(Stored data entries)

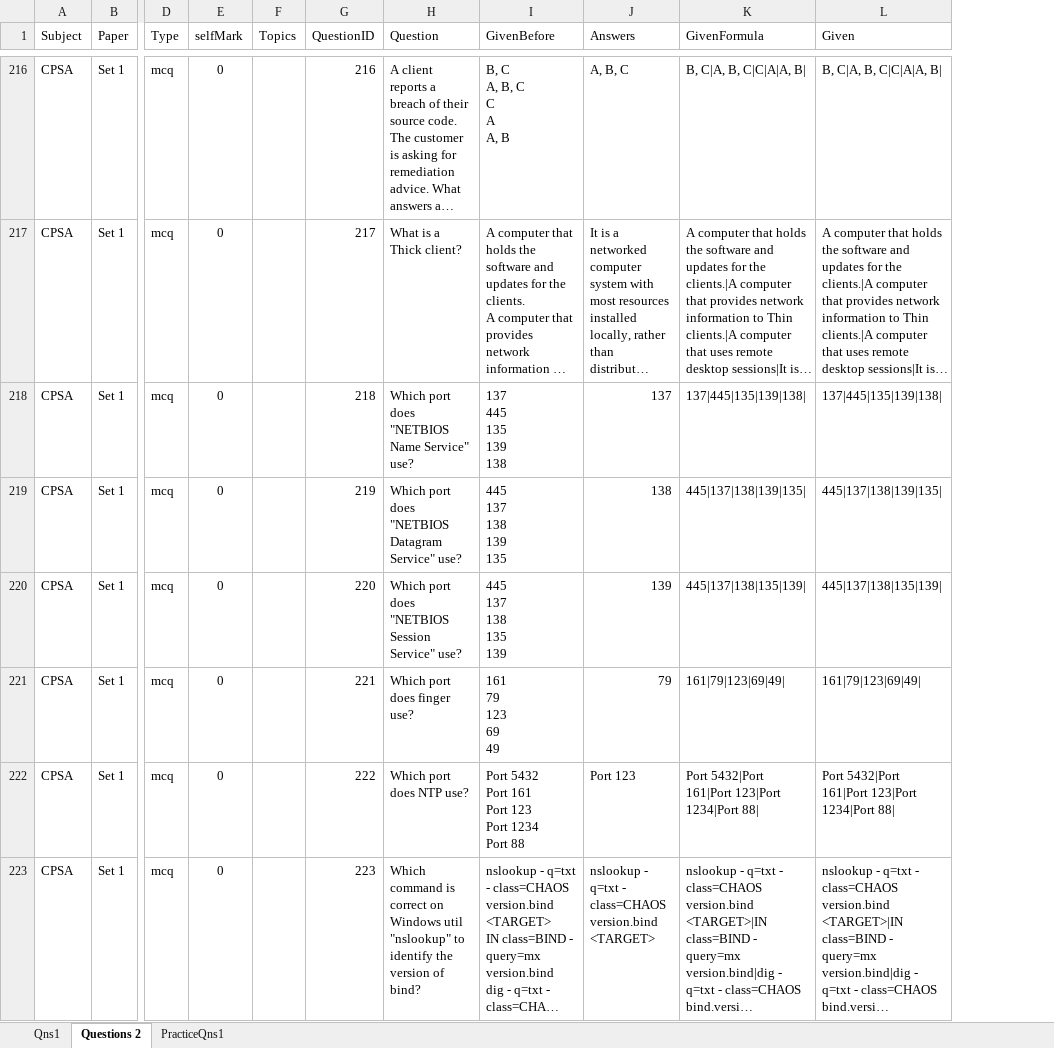
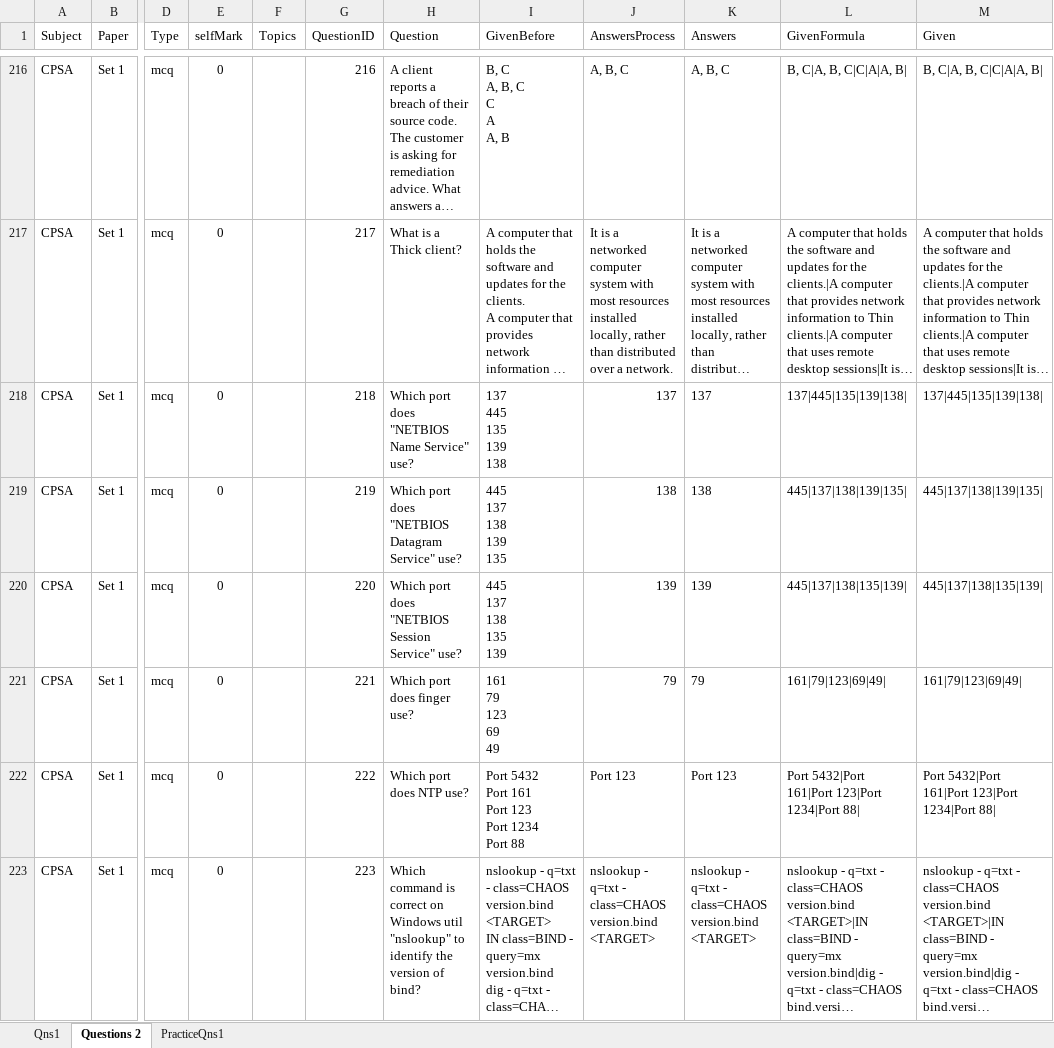
Before and after one commit to Hackin7/ExamSnippet, an Excel workbook: Tools/Excel Management System/CPSA Questions.xlsx, sheet Questions 2, drawn as a sheet; only a part is shown, gaps mark what is left out; long unchanged cells end in …; values as stored, in another font and other column widths than the file's, no borders; charts and pictures not drawn; addresses are those after the commit; the diff covers the shown part only; the diff names each change by its address in the sheet, - before the commit and + after, or states it on an @@ line.

Commit message:
fix: cpsa correct answers

```diff
--- a/Tools/Excel Management System/CPSA Questions.xlsx (sheet Questions 2)
+++ b/Tools/Excel Management System/CPSA Questions.xlsx (sheet Questions 2)
+column J (AnswersProcess), rows 216-223: A, B, C | It is a networked computer system with most resources installed locally, rather than distributed over a network. | 137 | 138 | 139 | 79 | Port 123 | nslookup - q=txt - class=CHAOS version.bind <TARGET>
-K218:K221 alignment: right
+K218:K221 alignment: left
```
Also changed, not shown: cell formats elsewhere in this sheet, sheet PracticeQns1, formulas that keep their value, 1 other file.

Your objective. Since only the text is needed, retype the data above exactly and omit the pictures.

Result of this exercise.
Before and after one commit to Hackin7/ExamSnippet, an Excel workbook: Tools/Excel Management System/CPSA Questions.xlsx, sheet Questions 2, drawn as a sheet; only a part is shown, gaps mark what is left out; long unchanged cells end in …; values as stored, in another font and other column widths than the file's, no borders; charts and pictures not drawn; addresses are those after the commit; the diff covers the shown part only; the diff names each change by its address in the sheet, - before the commit and + after, or states it on an @@ line.

Commit message:
fix: cpsa correct answers

```diff
--- a/Tools/Excel Management System/CPSA Questions.xlsx (sheet Questions 2)
+++ b/Tools/Excel Management System/CPSA Questions.xlsx (sheet Questions 2)
+column J (AnswersProcess), rows 216-223: A, B, C | It is a networked computer system with most resources installed locally, rather than distributed over a network. | 137 | 138 | 139 | 79 | Port 123 | nslookup - q=txt - class=CHAOS version.bind <TARGET>
-K218:K221 alignment: right
+K218:K221 alignment: left
```
Also changed, not shown: cell formats elsewhere in this sheet, sheet PracticeQns1, formulas that keep their value, 1 other file.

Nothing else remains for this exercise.